Bill Hagerty, the editor of the People, wrote to three broadsheet Sunday newspapers over their reports of the way the People broke the story. In the letters, Mr Hagerty denied allegations that one of his reporters posed as a private investigator and monitored and recorded conversations during hours of surveillance from outside Ms de Sancha's flat.
'No People representatives monitored or listened into any live telephone conversations made from the flat . . . No listening device . . . was ever installed in the flat in which Ms de Sancha was staying,' he wrote to Andrew Neil, the editor of the Sunday Times.
Mr Hagerty also wrote to Donald Trelford, the editor of the Observer, denying that a People representative used a ladder to climb into Ms de Sancha's flat, and to the Sunday Telegraph complaining about its coverage.

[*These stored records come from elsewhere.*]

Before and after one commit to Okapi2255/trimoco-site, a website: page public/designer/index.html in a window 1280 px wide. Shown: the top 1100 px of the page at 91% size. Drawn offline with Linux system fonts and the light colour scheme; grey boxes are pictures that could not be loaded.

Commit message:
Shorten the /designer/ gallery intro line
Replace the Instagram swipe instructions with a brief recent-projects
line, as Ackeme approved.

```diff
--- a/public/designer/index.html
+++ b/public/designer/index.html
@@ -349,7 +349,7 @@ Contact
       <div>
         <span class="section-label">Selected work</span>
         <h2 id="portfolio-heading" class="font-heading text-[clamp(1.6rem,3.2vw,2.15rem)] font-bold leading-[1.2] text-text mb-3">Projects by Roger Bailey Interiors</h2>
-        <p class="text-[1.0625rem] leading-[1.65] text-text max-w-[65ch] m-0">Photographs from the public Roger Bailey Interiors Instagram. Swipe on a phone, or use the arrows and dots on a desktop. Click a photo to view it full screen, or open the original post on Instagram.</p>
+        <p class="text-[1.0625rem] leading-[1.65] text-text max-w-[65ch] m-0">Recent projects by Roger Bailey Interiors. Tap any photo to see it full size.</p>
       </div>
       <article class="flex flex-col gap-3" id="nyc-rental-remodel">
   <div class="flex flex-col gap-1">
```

While the editors bickered among themselves, several MPs called for anti-bugging legislation and Mr Mellor chose his eight favourite records on Radio 4's Desert Island Discs.
Doubts among some Tory MPs that Mr Mellor could continue were stilled by two opinion polls showing a majority support for him. One, of the public, in the Sunday Telegraph showed 64 per cent of women and 59 per cent of men believe the minister should not resign. Of 55 Tory MPs questioned by the Sunday Express, more than three-quarters said he should stay.
The calls by a number of Conservative backbenchers for new laws on bugging will receive no swift response. The Government seems determined to postpone any decision until it sees the results of Calcutt II, the revived inquiry into privacy and the press announced by Mr Mellor before news of his affair broke.
Yesterday, as Ms de Sancha appeared in the Mail on Sunday declaring: 'We had a genuine relationship based on deep affection', Mr Mellor could be heard on Desert Island Discs discussing his passions for music and sport. The BBC said the programme had not been re-edited since it was recorded on 14 July, but Mr Mellor had not made any references to his family life.
As a result, there were only a few ironic moments. Among them was his choice of a telephone as his luxury and, while insisting that he would one day leave politics to pursue other interests, his observation that 'The sad thing about politicians is that they give the impression that they want to stay for ever. They have to be dragged kicking and screaming off the stage.'
Mr Mellor said that he recalled something once said by Max Miller, the comedian: 'Always quit when they are asking for more. . . . How few politicians ever know how to do that.'Reuse content